### About this task
For the records below, report how many lines include the word "aside". Only the number should appear.

### Front-end code change data

----------------

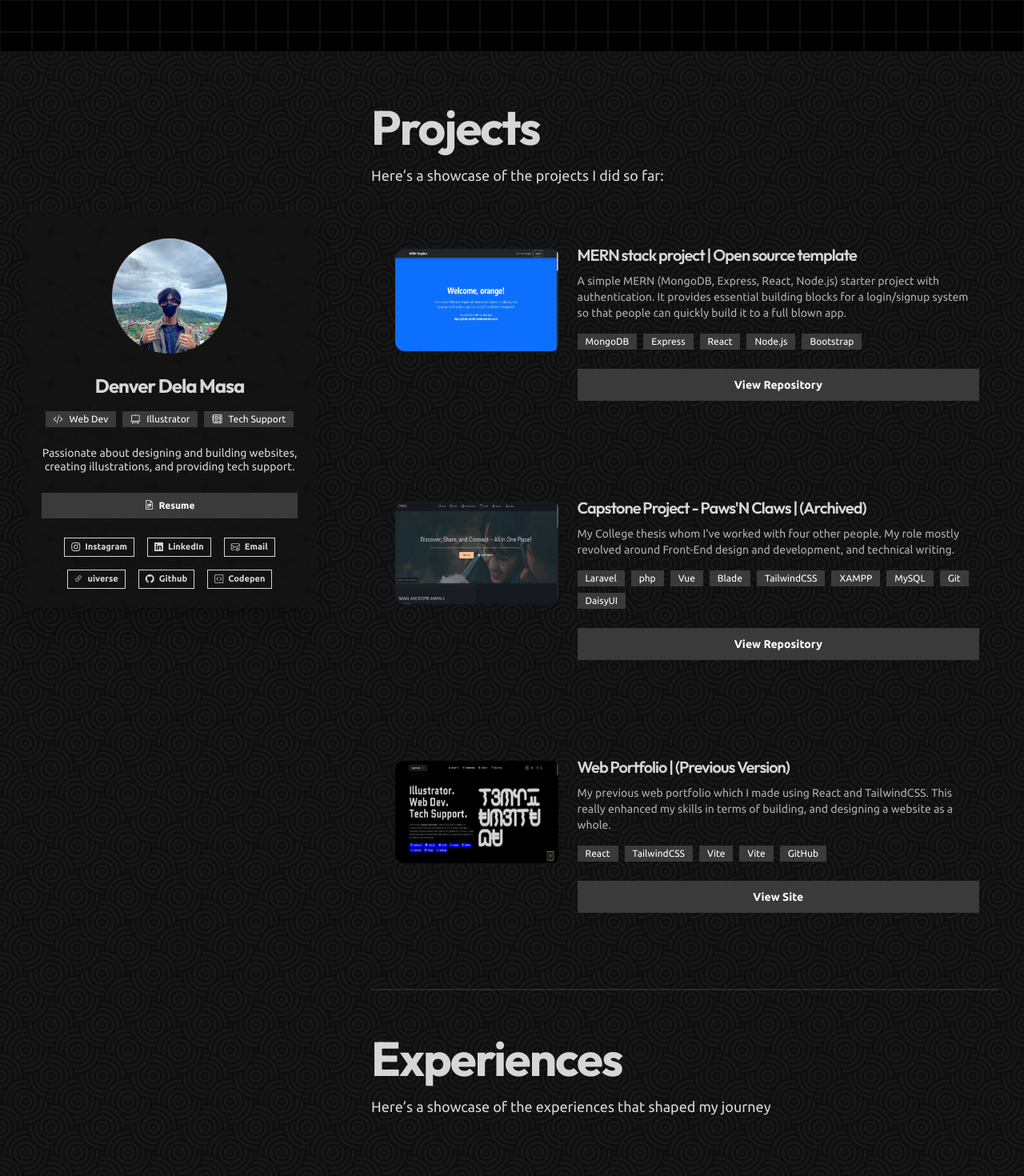
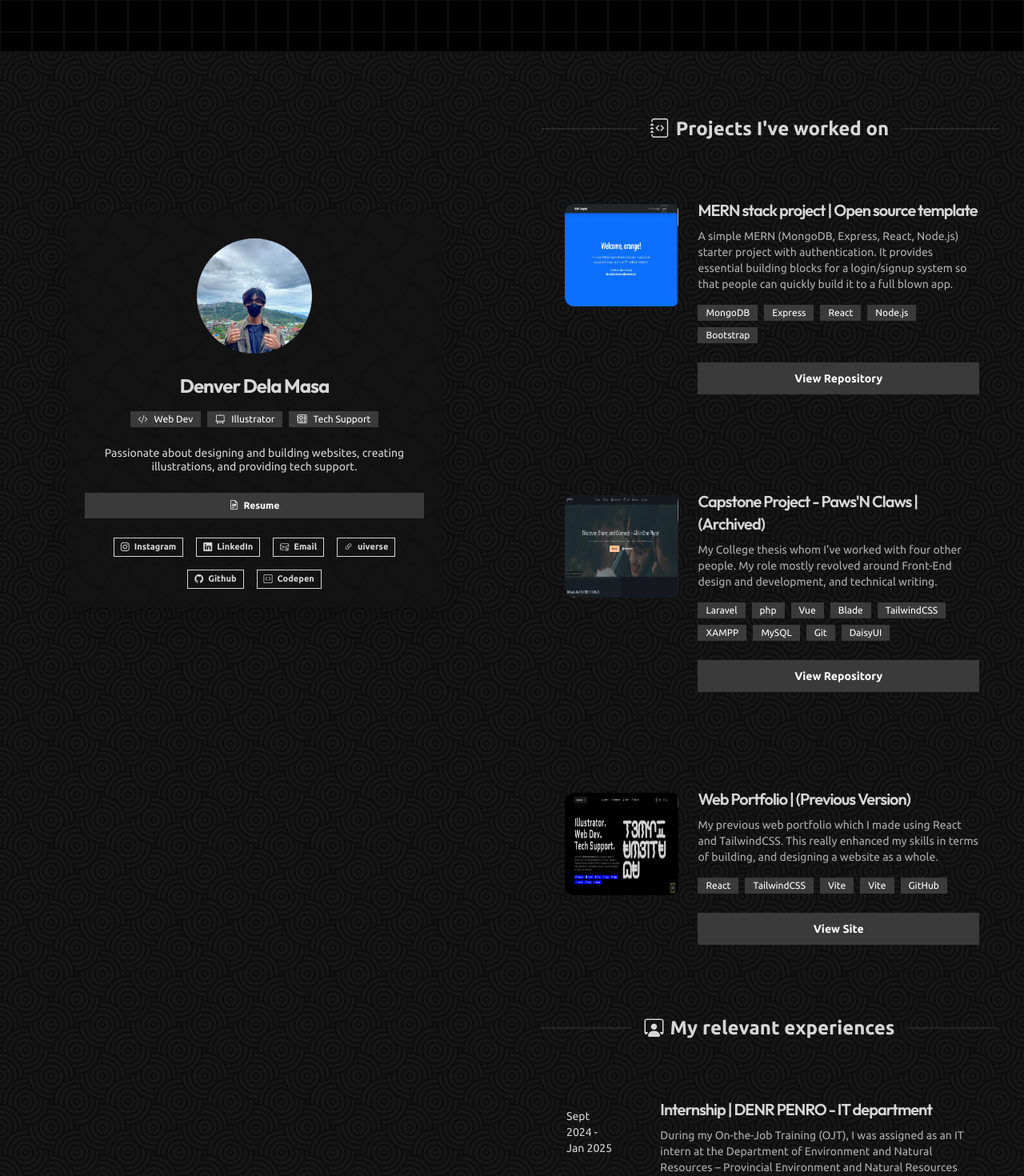
Before and after one commit to denverdelamasa/portfolio-v2, a Next.js app: page / in a window 1280 px wide. Shown: the part 720-2190 px from the top of the page at 80% size. Built offline with nearby package versions, Linux system fonts and the light colour scheme.

Commit message:
style: typography in content section

```diff
--- a/src/app/page.tsx
+++ b/src/app/page.tsx
@@ -11,10 +11,10 @@ export default function Home() {
       </section>
 
       <section className="flex flex-col lg:flex-row gap-x-2 pt-12 pattern-content border-t border-b border-[#121212]">
-        <aside className="w-full lg:w-2/6 lg:sticky lg:top-0 h-auto lg:h-[100vh]">
+        <aside className="w-full lg:w-2/6 xl:w-2/4 lg:sticky lg:top-0 h-auto lg:h-[100vh]">
           <ProfileCard />
         </aside>
-        <section className="w-full lg:w-4/6">
+        <section className="w-full lg:w-4/6 xl:w-2/4">
           <Content />
         </section>
       </section>
--- a/src/components/homepage/Content.tsx
+++ b/src/components/homepage/Content.tsx
@@ -4,12 +4,10 @@ import Advancements from "./content/Advancements";
 
 export default function Content() {
   return (
-    <section className="flex flex-col">
+    <section className="flex flex-col max-w-3xl mx-auto w-full">
           <div className="divider md:hidden px-8 pt-12 my-8"></div>
         <Projects />
-          <div className="divider px-8 my-8"></div>
         <Experiences />
-          <div className="divider px-8 my-8"></div>
         <Advancements />
     </section>
   );
--- a/src/components/homepage/ProfileCard.tsx
+++ b/src/components/homepage/ProfileCard.tsx
@@ -5,7 +5,7 @@ export default function ProfileCard() {
 
   return (
     <section id="profile" className="flex flex-col text-3xl h-full items-center justify-start gap-y-2">
-      <div className="m-auto card w-76 lg:w-92 shadow-xl backdrop-blur-[2px] hover:shadow-2xl transition-all duration-300 transform hover:-translate-y-1">
+      <div className="m-auto card w-76 lg:w-102 xl:w-118 shadow-xl backdrop-blur-[2px] hover:shadow-2xl transition-all duration-300 transform hover:-translate-y-1">
         <div className="relative mx-auto mt-8">
             <div className="avatar online">
                 <div className="w-36 rounded-full">
--- a/src/components/homepage/content/Advancements.tsx
+++ b/src/components/homepage/content/Advancements.tsx
@@ -7,12 +7,12 @@ export default function Contributing() {
   return (
     <section id="advancements" className="hero flex flex-col text-3xl w-full min-h-[100vh] items-start px-4">
       <div className="hero-content flex flex-col mb-4 items-start text-start">
-        <h1 className="text-5xl lg:text-6xl font-bold">
-          Learning & Contributing
-        </h1>
-        <p className="text-xs lg:text-lg max-w-prose">
-          A peek at the projects and what I am tackling as I keep learning and growing, and what I am up to recently
-        </p>
+          <div className="divider mb-2 mt-6">
+            <p className="text-2xl font-bold items-center align-middle flex flex-row gap-x-2">
+              <i className="bi bi-ui-radios"></i>
+              What I am up to
+            </p>
+          </div>
           <AdvancementCard
             title="freecodecamp.org - Responsive Web Design Certification"
             description="Currently working on how to further improve my CSS knowledge by revisiting the fundamentals of creating classic HTML5 website"
--- a/src/components/homepage/content/Experiences.tsx
+++ b/src/components/homepage/content/Experiences.tsx
@@ -5,13 +5,13 @@ export default function Experiences() {
   return (
     <section id="experiences" className="hero flex flex-col text-3xl w-full min-h-[100vh] items-start px-4">
       <div className="hero-content flex flex-col mb-4 items-start text-start">
-        <h1 className="text-5xl lg:text-6xl font-bold">
-          Experiences
-        </h1>
-        <p className="text-xs lg:text-lg max-w-prose">
-          Here’s a showcase of the experiences that shaped my journey
-        </p>
-        <div className="w-full mt-8">
+        <div className="divider mb-2 mt-6">
+          <p className="text-2xl font-bold items-center align-middle flex flex-row gap-x-2">
+            <i className="bi bi-person-workspace"></i>
+            My relevant experiences
+          </p>
+        </div>
+        <div className="grid grid-cols-1 w-full mt-8 gap-y-18">
           <ExperienceCard
             title="Internship | DENR PENRO - IT department"
             description="During my On-the-Job Training (OJT), I was assigned as an IT intern at the Department of Environment and Natural Resources – Provincial Environment and Natural Resources Office (DENR-PENRO) Bulacan. My role was fairly dynamic, assisting with both technical and administrative IT tasks."
--- a/src/components/homepage/content/Projects.tsx
+++ b/src/components/homepage/content/Projects.tsx
@@ -7,12 +7,12 @@ export default function Projects() {
   return (
     <section id="projects" className="hero flex flex-col text-3xl w-full min-h-[100vh] items-start px-4">
       <div className="hero-content flex flex-col mb-4 items-start text-start">
-        <h1 className="text-5xl lg:text-6xl font-bold">
-          Projects
-        </h1>
-        <p className="text-xs lg:text-lg max-w-prose">
-          Here’s a showcase of the projects I did so far:
-        </p>
+        <div className="divider mb-2 mt-6">
+          <p className="text-2xl font-bold items-center align-middle flex flex-row gap-x-2">
+            <i className="bi bi-journal-code"></i>
+            Projects I've worked on
+          </p>
+        </div>
         <div className="grid grid-cols-1 w-full mt-8 gap-y-18">
           <ProjectCard
             title="MERN stack project | Open source template"
```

----------------

### Task answer
3